While for many Featherstone was primarily an influence on their early experience of wargaming, Featherstone loomed largest over my own gaming experience in the last five years or so. This, quite frankly, because I was disappointed in the contemporary wargaming discourse and I was wondering what may have been lost over the years in terms of culture and ideas. The OSR, which to this point, to my knowledge, has only been in reference to roleplaying provides a model for this. That in going back to the roots of the hobby we can see the other paths not taken or abandoned and explore them. But I haven't seen it applied to much to wargaming.

There are people exploring these ideas in the public sphere, in places like on the Vintage Wargaming blog, but in the forums I frequent mention of the old ways is usually in passing and in the past tense, of the kind that begin something like, "I recall back when I was a lad we would...." or simply, "ah, Featherstone, those were the days..." and then after a sentence or two that's the end of it.

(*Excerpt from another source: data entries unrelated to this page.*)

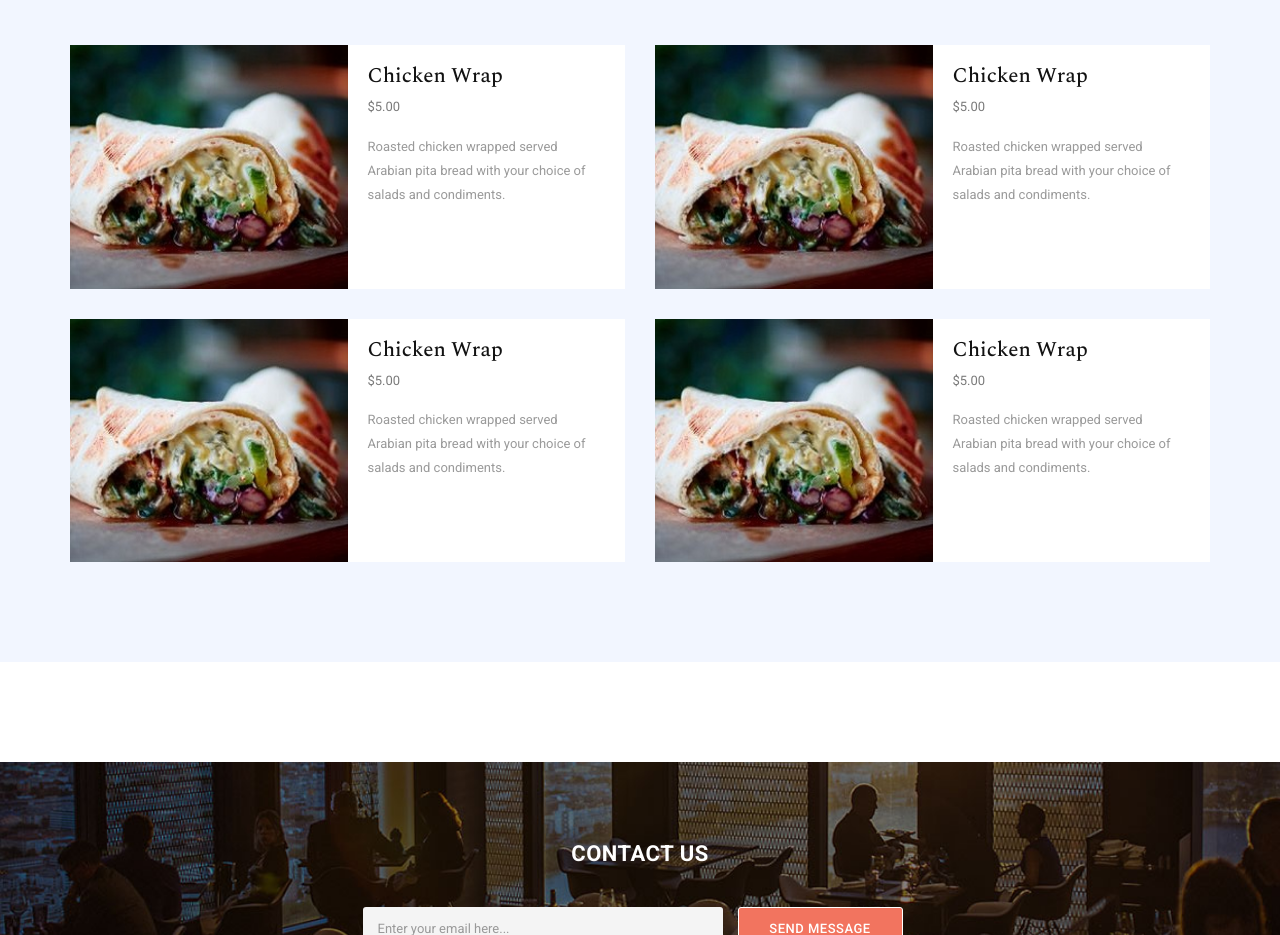
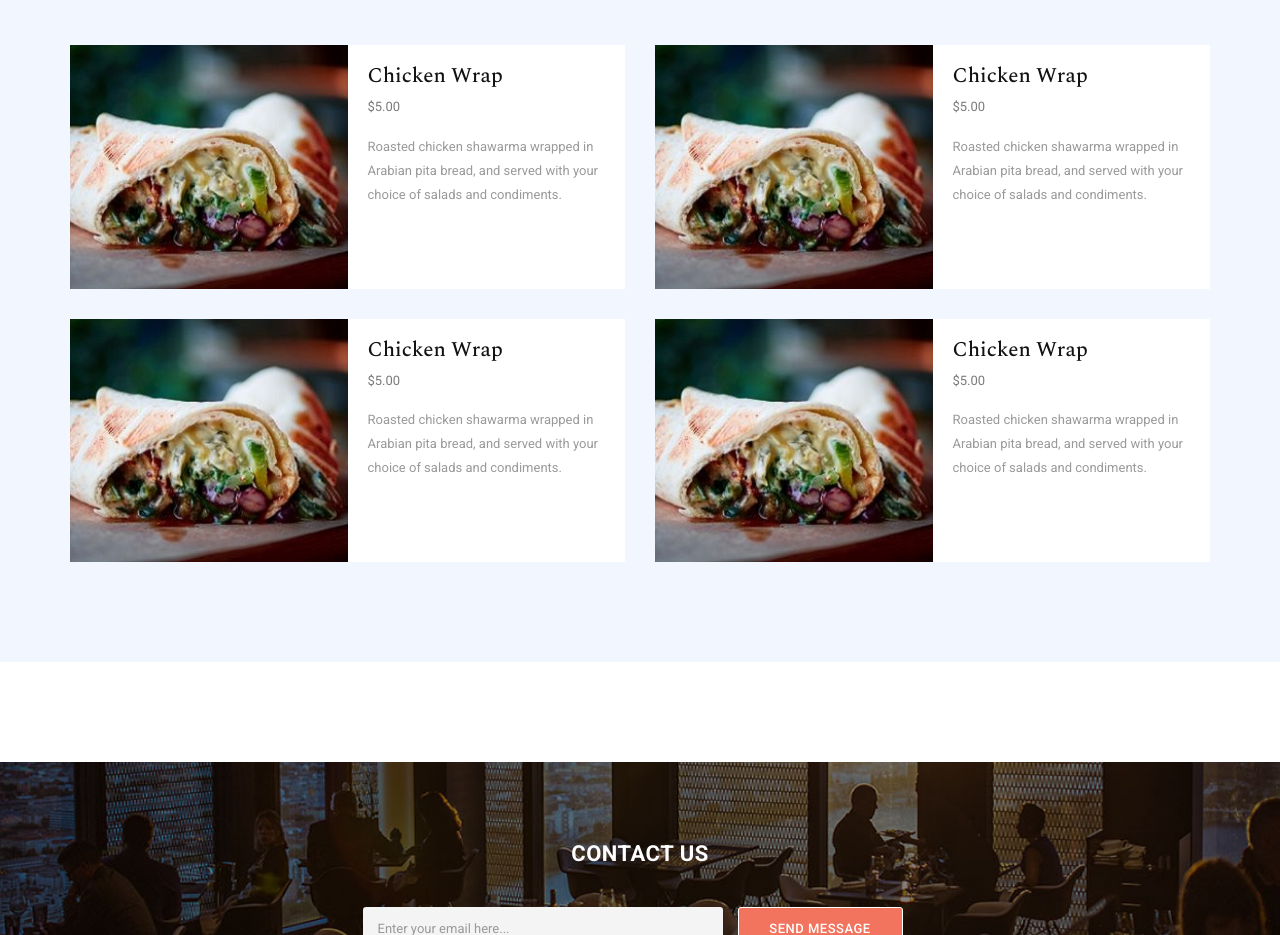
Before and after one commit to hyperstone6/shawarma-restaurant-site, a plain HTML site: page index.html in a window 1280 px wide. Shown: the part 2060-2995 px from the top of the page. Drawn offline with nearby package versions, Linux system fonts and the light colour scheme.

Commit message:
optimizie for SEO

```diff
--- a/index.html
+++ b/index.html
@@ -1,10 +1,9 @@
 <!DOCTYPE html>
-<html>
+<html lang="en">
   <head>
     <meta charset="utf-8" />
     <meta http-equiv="X-UA-Compatible" content="IE=edge,chrome=1" />
     <title>Dundas Shawarma</title>
-    <meta name="description" content="" />
     <meta name="viewport" content="width=device-width, initial-scale=1" />
     <link rel="apple-touch-icon" href="apple-touch-icon.png" />
     <meta
@@ -190,8 +189,8 @@
                 <h4>Chicken Wrap</h4>
                 <span>$5.00</span>
                 <p>
-                  Roasted chicken wrapped served Arabian pita bread with your
-                  choice of salads and condiments.
+                  Roasted chicken shawarma wrapped in Arabian pita bread, and
+                  served with your choice of salads and condiments.
                 </p>
                 <div class="text-button"></div>
               </div>
@@ -204,8 +203,8 @@
                 <h4>Chicken Wrap</h4>
                 <span>$5.00</span>
                 <p>
-                  Roasted chicken wrapped served Arabian pita bread with your
-                  choice of salads and condiments.
+                  Roasted chicken shawarma wrapped in Arabian pita bread, and
+                  served with your choice of salads and condiments.
                 </p>
                 <div class="text-button"></div>
               </div>
@@ -218,8 +217,8 @@
                 <h4>Chicken Wrap</h4>
                 <span>$5.00</span>
                 <p>
-                  Roasted chicken wrapped served Arabian pita bread with your
-                  choice of salads and condiments.
+                  Roasted chicken shawarma wrapped in Arabian pita bread, and
+                  served with your choice of salads and condiments.
                 </p>
                 <div class="text-button"></div>
               </div>
@@ -232,8 +231,8 @@
                 <h4>Chicken Wrap</h4>
                 <span>$5.00</span>
                 <p>
-                  Roasted chicken wrapped served Arabian pita bread with your
-                  choice of salads and condiments.
+                  Roasted chicken shawarma wrapped in Arabian pita bread, and
+                  served with your choice of salads and condiments.
                 </p>
                 <div class="text-button"></div>
               </div>
```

Anyway, back a few years ago I was looking for some historical gaming material, and thought it strange again, that very similarly to how there was little talk of the old ways on forums, there was little available on the web or file sharing networks in terms of old material, this is stark contrast again to roleplaying, where for anyone interested you can find the whole history and all the primary sources readily to hand. Maybe it's just more obscure and I haven't stumbled into the right spheres, so don't take my word for it that's not there. But I wound up going to the library where, at my library anyway, Featherstone was the only source on the shelf. That's how I came to Featherstone.

That there was just a single volume on wargmaming at the main library of a major metropolitan city was sad in and of itself, but Featherstone's Complete Wargaming was everything I had hoped it to be, a real window into a world that I saw reflected pretty much nowhere in contemporary wargaming. On the one hand there is a frame of reference that can be communicated in a book on the topic of wargaming as opposed to a set of rules itself, which affords fewer opportunities of this sort, but on the other hand there is a way that he is always moving between a historical reference to a particular tactic or a particular even to how you would start to build a game around it. There's a thin membrane between history and mechanics and a fluid exchange between them, with mechanics rough and custom-fit to serve the particular purpose at hand.

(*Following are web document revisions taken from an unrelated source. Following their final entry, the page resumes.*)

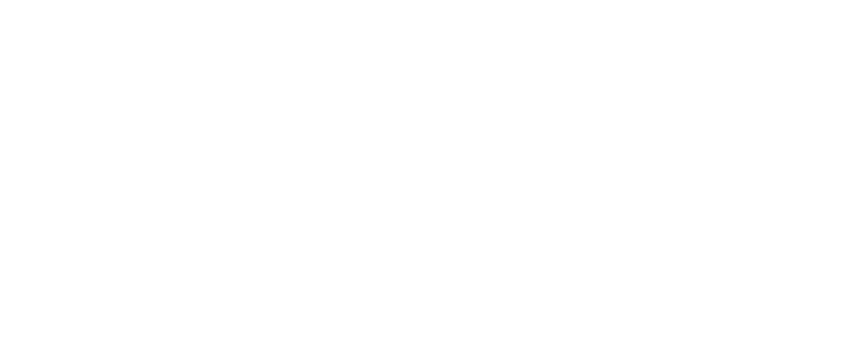
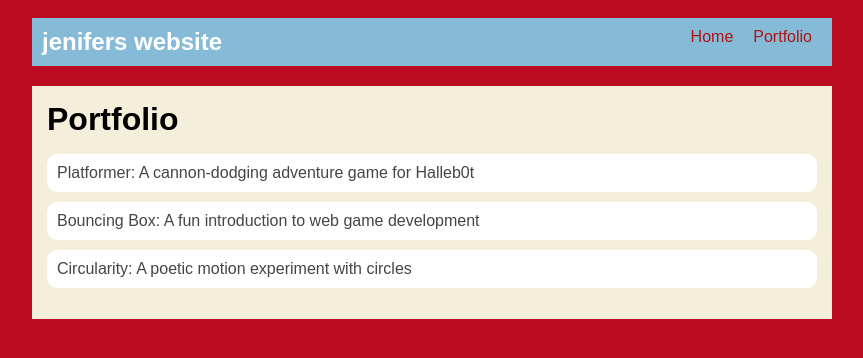
Before and after one commit to jeniferrodr1/jeniferrodr1.github.io, a plain HTML site: page portfolio.html in a window 1280 px wide. Shown: the whole page, without its empty margins (208-1071 px from the left). Drawn offline with Linux system fonts and the light colour scheme.

```diff
--- a/portfolio.html
+++ b/portfolio.html
@@ -0,0 +1,41 @@
+<!DOCTYPE html>
+<html>
+  <head>
+    <title>jenifers website</title>
+    <link rel="stylesheet" href="style.css" />
+  </head>
+
+  <body>
+    <!-- All content goes here -->
+    <div id="all-contents">
+       <nav>
+<h1>jenifers website</h1>
+  <ul id="nav-ul">
+    <li class="nav-li">
+      <a href="index.html">Home</a>
+    </li>
+    <li class="nav-li">
+      <a href="portfolio.html">Portfolio</a>
+    </li>
+  </ul>
+  </nav>
+
+  <main>
+ <div class="content">
+    <h1>Portfolio</h1>
+    <ul id="portfolio">
+<li>
+  <a href="fsd-projects/platformer/">Platformer: A cannon-dodging adventure game for Halleb0t</a>
+</li>
+<li>
+  <a href="fsd-projects/bouncing-box/">Bouncing Box: A fun introduction to web game development</a>
+</li>
+<li>
+  <a href="fsd-projects/circularity/">Circularity: A poetic motion experiment with circles</a>
+</li>
+    </ul>
+  </div>
+  </main>
+    </div>
+  </body>
+</html>
--- a/style.css
+++ b/style.css
@@ -75,3 +75,29 @@
 h2, h3 {
     margin: 0px;
 }
+
+/* Portfolio styles */
+.content h1 {
+  color: black;
+}
+
+#portfolio {
+  list-style-type: none;
+  padding-left: 0;
+}
+
+#portfolio li {
+  background: #fff;
+  padding: 10px;
+  border-radius: 10px;
+  margin-bottom: 10px;
+}
+
+#portfolio li:hover {
+  background: #eee;
+}
+
+#portfolio a {
+  text-decoration: none;
+  color: #454545;
+}
```
Also changed, not shown: fsd-projects/platformer/platformer.js (+12 -1 lines), index.html (+1 -1 lines).
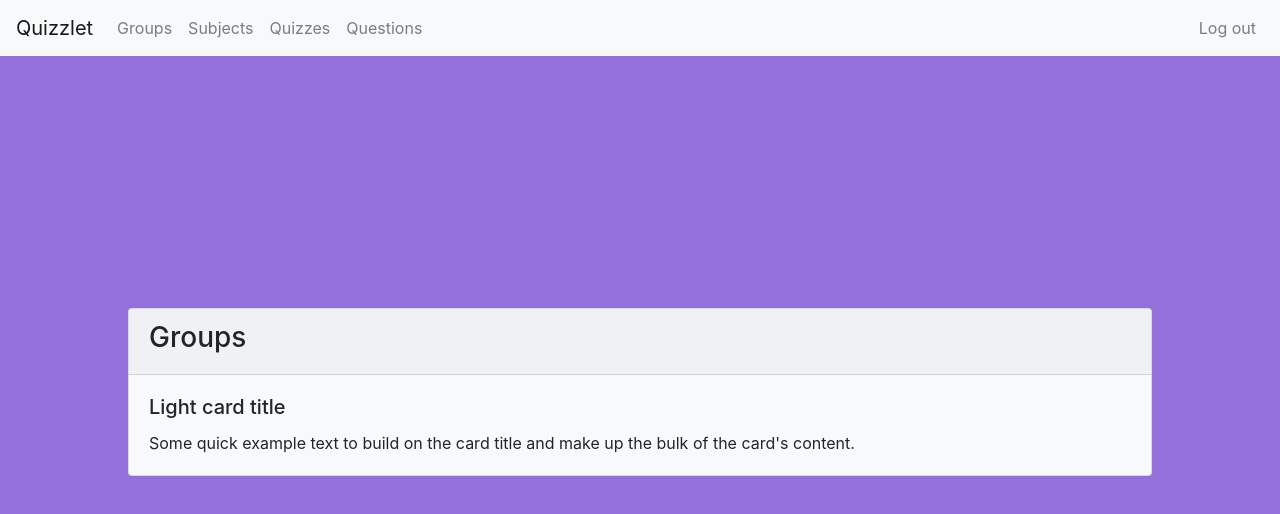
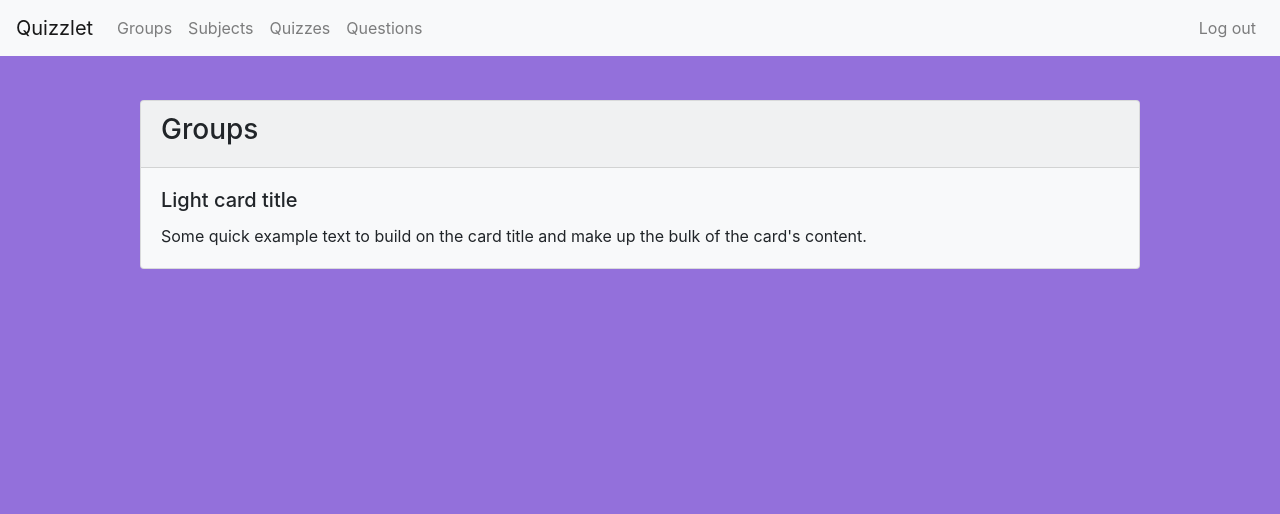
Before and after one commit to Quizzlet/Quizzlet-MEAN, an Angular app: page /private/Home/Groups in a window 1280 px wide. Shown: the top 514 px of the page. Built offline with nearby package versions, Linux system fonts and the light colour scheme; sample sign-in values are in the browser's storage.

Commit message:
fixing styles

```diff
--- a/src/app/private/component/private.component.html
+++ b/src/app/private/component/private.component.html
@@ -1,6 +1,10 @@
-<app-navbar></app-navbar>
-<div class="row h-100">
-    <div class="col-12 my-auto">
-        <router-outlet></router-outlet>
+<div class="col">
+    <div class="row" style="padding-bottom: 100px;">
+        <app-navbar></app-navbar>
+    </div>
+    <div class="row">
+        <div class="col-12">
+            <router-outlet></router-outlet>
+        </div>
     </div>
 </div>
```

Since that trip to the library I've bought my own copy of that book in particular and read it several times. It's been a huge relief to me, and I've put a number of Featherstone's ideas to practice in my own designs my friends and I are playtesting.

Before anyone gets ideas, I want to make it clear I don't claim to be an expert on old school historical wargaming or on Featherstone in particular. I've only just begin to get my feet wet. But I think there is an awful lot of room for us to not just honor and remember the old ways and the forefathers of wargaming, but to give them the same treatment that roleplayers have given the D&D phenomenon and guys like Gary Gygax. While, surely, many will miss Featherstone, he's still with us, in print even. Here's to the man and may his legacy live on in our games.